PLEXUS Market Comments
MARKET COMMENTS – 12 May, 2022
NY futures had a mixed performance this week, as July gave back 323 points to close at 145.53 cents, while December added 123 points to close at 127.67 cents. The July/Dec inversion therefore narrowed by 446 to 1786 points.
After falling nearly 14 cents from a high of 155.95 cents on May 4 to a low of 142.10 cents on May 10, the July contract has found some support and was able to put in higher lows in the last two sessions.
December has fared a lot better, as it corrected only about half as much as July and closed today just a little over two cents below its record close of May 4.
The CFTC on-call report showed a slight improvement last week, as unfixed July on-call sales dropped 0.69 million to 5.57 million bales as of last Friday. However, that’s still a massive amount that needs to get squared away, with only about four weeks remaining until July options expire on June 10. At that time liquidity will dry up and it is not advisable to hold shorts past that date.
Assuming that we are down to about 5 million bales by now, mills would have to fix an average of around 2,400 contracts a day over the next 21 sessions. That adds up to a lot of support and remains the main reason why the market is holding up relatively well amidst all this financial carnage.
Unfixed on-call sales for the 2022/23-season continued to rise, up 0.36 million to 7.45 million bales. Mills still don’t seem to understand that they are causing the exact opposite of what they are trying to achieve by amassing such large amounts of on-call sales. The bigger this number grows, the more unlikely it becomes for prices to drop significantly!
Today’s WASDE gave us the first detailed look at the new season and the bottom line was slightly bullish due to a lower than expected US crop estimate. While the consensus was for a 17+ number, the USDA pegged the crop at just 16.5 million bales. We have no problem with this initial estimate and belief that it might even be a tad optimistic given the megadrought in the Southwest.
However, where we continue to take issue with the USDA is on global mill use. While it lowered mill use by 1.50 million bales to 122.94 million bales for the current season, it only sees it drop another 0.95 million bales to 121.99 million bales in the coming season.

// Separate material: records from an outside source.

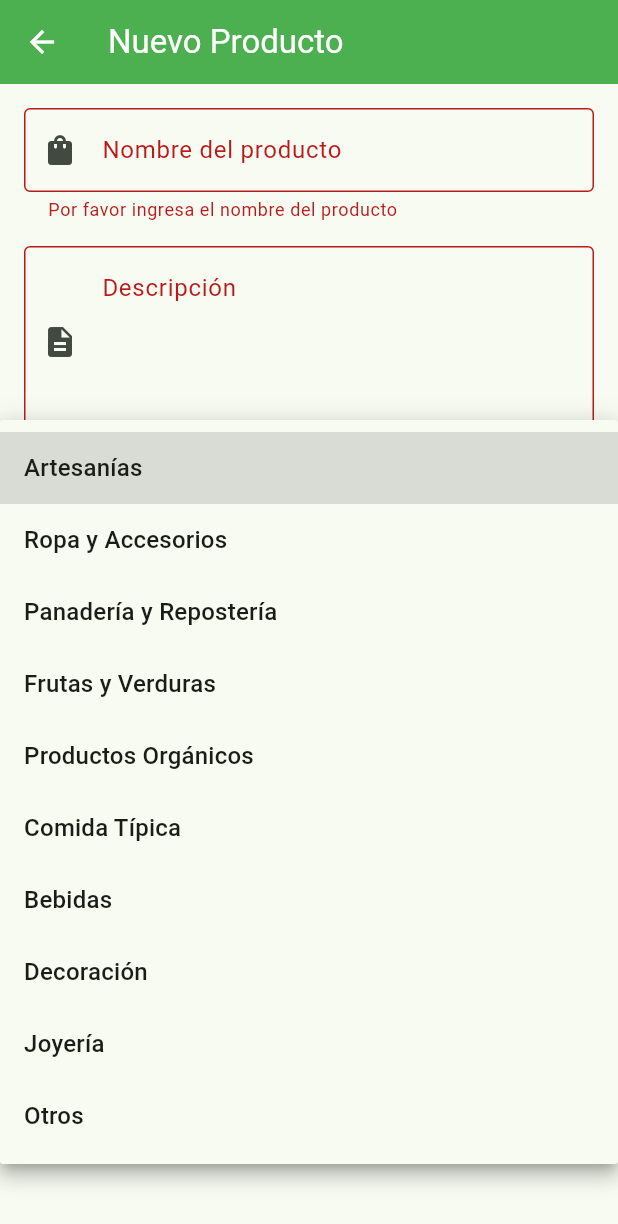
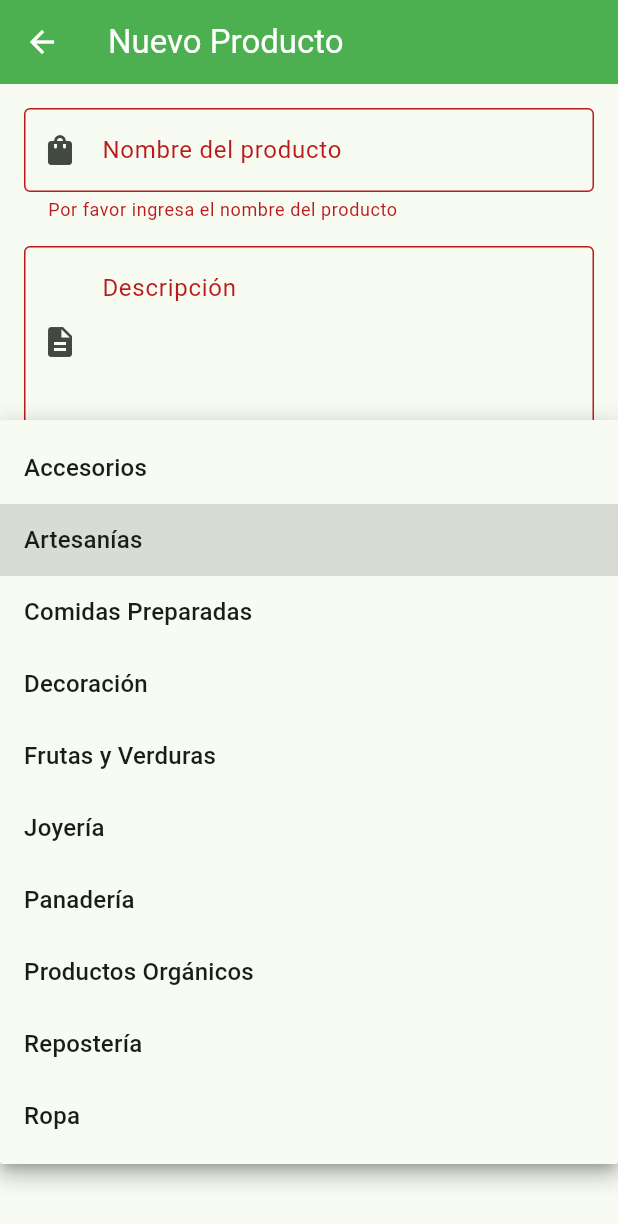
Before and after one commit to fonckchain/mercatico, a Flutter app: the ProductFormScreen screen opened directly, after a tap on "Crear Producto", after a tap on "Artesanías", on a phone screen of 412 x 824 dp. Shown: the top 1224 px of the screen. Run offline on Flutter 3.47's test engine with Material 3 defaults, Android fonts, the phone set to English and light mode, and no system bars; our stand-ins replace dio, shared_preferences; accounts and stored records are empty.

Commit message:
fix: Enviar UUID de categoría en lugar de nombre en ProductFormScreen
- Crear mapa _categoryMap con nombres a UUIDs
- Modificar _saveProduct para enviar UUID correcto
- Soluciona error 400 al crear/editar productos

```diff
--- a/frontend/mercatico_app/lib/screens/seller/product_form_screen.dart
+++ b/frontend/mercatico_app/lib/screens/seller/product_form_screen.dart
@@ -27,18 +27,21 @@ class _ProductFormScreenState extends State<ProductFormScreen> {
   bool _isLoading = false;
   String? _errorMessage;
 
-  final List<String> _categories = [
-    'Artesanías',
-    'Ropa y Accesorios',
-    'Panadería y Repostería',
-    'Frutas y Verduras',
-    'Productos Orgánicos',
-    'Comida Típica',
-    'Bebidas',
-    'Decoración',
-    'Joyería',
-    'Otros',
-  ];
+  // Map category names to their UUIDs from backend
+  final Map<String, String> _categoryMap = {
+    'Accesorios': 'd2784ad5-cee0-4f6a-a056-1bab895555f2',
+    'Artesanías': 'c22fc3aa-c023-4b44-92ba-50ff09d040c3',
+    'Comidas Preparadas': '943f0ec2-7c57-41fe-b5a3-ee42bc161936',
+    'Decoración': 'cba78fc2-0500-4071-b03b-3c4ea4dd0df0',
+    'Frutas y Verduras': 'ec0f7f60-5be6-4774-8c2c-a9023792a527',
+    'Joyería': 'ce78bd01-da93-4cf9-a48f-8d0ab08ea481',
+    'Panadería': '71e4b389-7939-4f0f-a883-b2fb5c13f2d0',
+    'Productos Orgánicos': '03e8edcd-cdd4-48f4-a243-109984f1eef5',
+    'Repostería': 'd72b1c5c-a2a2-450e-ab2b-a64e904cf62c',
+    'Ropa': '59d7ced4-29d3-4902-9913-5873bf4508f4',
+  };
+
+  List<String> get _categories => _categoryMap.keys.toList();
 
   @override
   void initState() {
@@ -84,12 +87,15 @@ class _ProductFormScreenState extends State<ProductFormScreen> {
     });
 
     try {
+      // Get the category UUID from the selected category name
+      final categoryId = _categoryMap[_selectedCategory];
+
       final productData = {
         'name': _nameController.text.trim(),
         'description': _descriptionController.text.trim(),
         'price': double.parse(_priceController.text),
         'stock': int.parse(_stockController.text),
-        'category': _selectedCategory,
+        'category': categoryId,  // Send UUID instead of name
         'is_active': _isActive,
       };
 
```
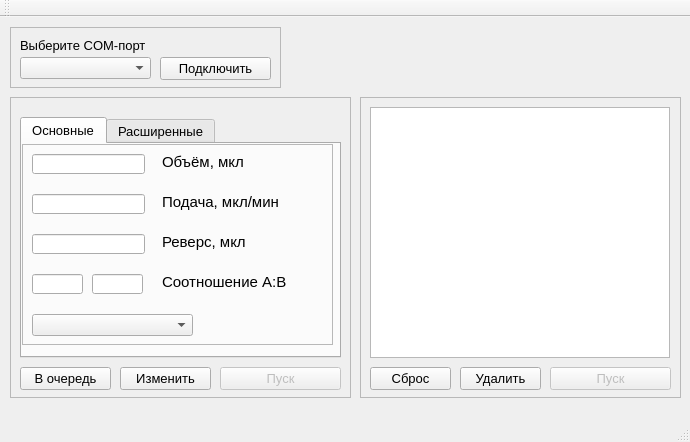
Old version of the form MC3/MC3/mainwindow.ui in the repository Vlad104/Monorotor_Commander_Desktop.
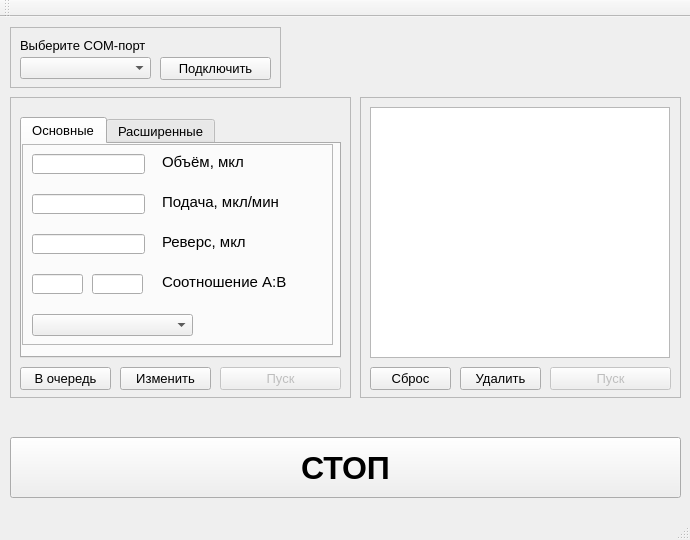
New version of the form.

Commit message: Кнопка стоп

Patch:
```diff
--- a/MC3/MC3/mainwindow.ui
+++ b/MC3/MC3/mainwindow.ui
@@ -7,7 +7,7 @@
     <x>0</x>
     <y>0</y>
     <width>690</width>
-    <height>442</height>
+    <height>540</height>
    </rect>
   </property>
   <property name="sizePolicy">
@@ -19,13 +19,13 @@
   <property name="minimumSize">
    <size>
     <width>690</width>
-    <height>442</height>
+    <height>540</height>
    </size>
   </property>
   <property name="maximumSize">
    <size>
     <width>690</width>
-    <height>442</height>
+    <height>540</height>
    </size>
   </property>
   <property name="font">
@@ -659,6 +659,26 @@
      </property>
     </widget>
    </widget>
+   <widget class="QPushButton" name="pushButton_stop">
+    <property name="geometry">
+     <rect>
+      <x>10</x>
+      <y>420</y>
+      <width>671</width>
+      <height>61</height>
+     </rect>
+    </property>
+    <property name="font">
+     <font>
+      <pointsize>24</pointsize>
+      <weight>75</weight>
+      <bold>true</bold>
+     </font>
+    </property>
+    <property name="text">
+     <string>СТОП</string>
+    </property>
+   </widget>
   </widget>
   <widget class="QMenuBar" name="menuBar">
    <property name="geometry">
```
The commit also changes 3 other files.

That’s not realistic in our opinion, since the entire globe is currently slipping into a recession. The negative wealth effect that’s caused by the collapse of financial assets, be it bonds, stocks, cryptos and soon real estate as well, combined with the squeeze consumers feel by much higher living expenses, will almost certainly lead to a significant drop in discretionary spending. So far over USD 30 trillion have been wiped from global financial markets, with no end in sight.
The world numbers for 2022/23 look fairly balanced as presented, with production and mill use both showing a 121 million bale handle. ROW ending stocks are projected at 46.40 million bales at the end of next season, or just 0.67 million bales lower than at the end of this marketing year. And if mill use were to drop as we believe, we might actually end up with higher inventories next season.
US export sales finally slowed down last week, as just 123,100 running bales of Upland and Pima cotton were sold for all marketing years combined. There were just 14 markets buying, while 26 destinations received shipments of 372,800 running bales. The slowdown in sales was due to high prices as well as a lack of offers, as not much cotton remains unsold and/or cannot be offered for timely shipments.
For the current season commitments have now reached 15.65 million statistical bales, of which 9.6 million bales have so far been exported. This compares to 16.5 million in sales and 12.5 million bales shipped a year ago.
So where do we go from here?
The physical market has turned quiet, with the exception of India, where offers still find keen buyers. With the big price gap between July and December looming, and given all the macroeconomic headwinds, most buyers have become very cautious and are not willing to chase after these elevated prices.
However, NY futures are a different animal, because we have a showdown between spec longs and trade shorts, with the latter facing a time crunch as far as July positions are concerned.
Unless speculators are willing to part with their longs before the roll period, which might happen if financial markets were to deteriorate further, the shorts are facing a lack of sell-side liquidity and will have to push prices higher in order to find it.
Given all the uncertainty we are current facing in financial markets, we expect the cotton market to remain volatile, with a significant upside risk in July due to the large amount of unfixed on-call sales.
December is benefitting from the July situation, but if we are correct and demand for cotton falls apart, it might be difficult to defend these high prices once July is gone. We therefore believe that it is prudent to start hedging against downside risk via bearish options strategies.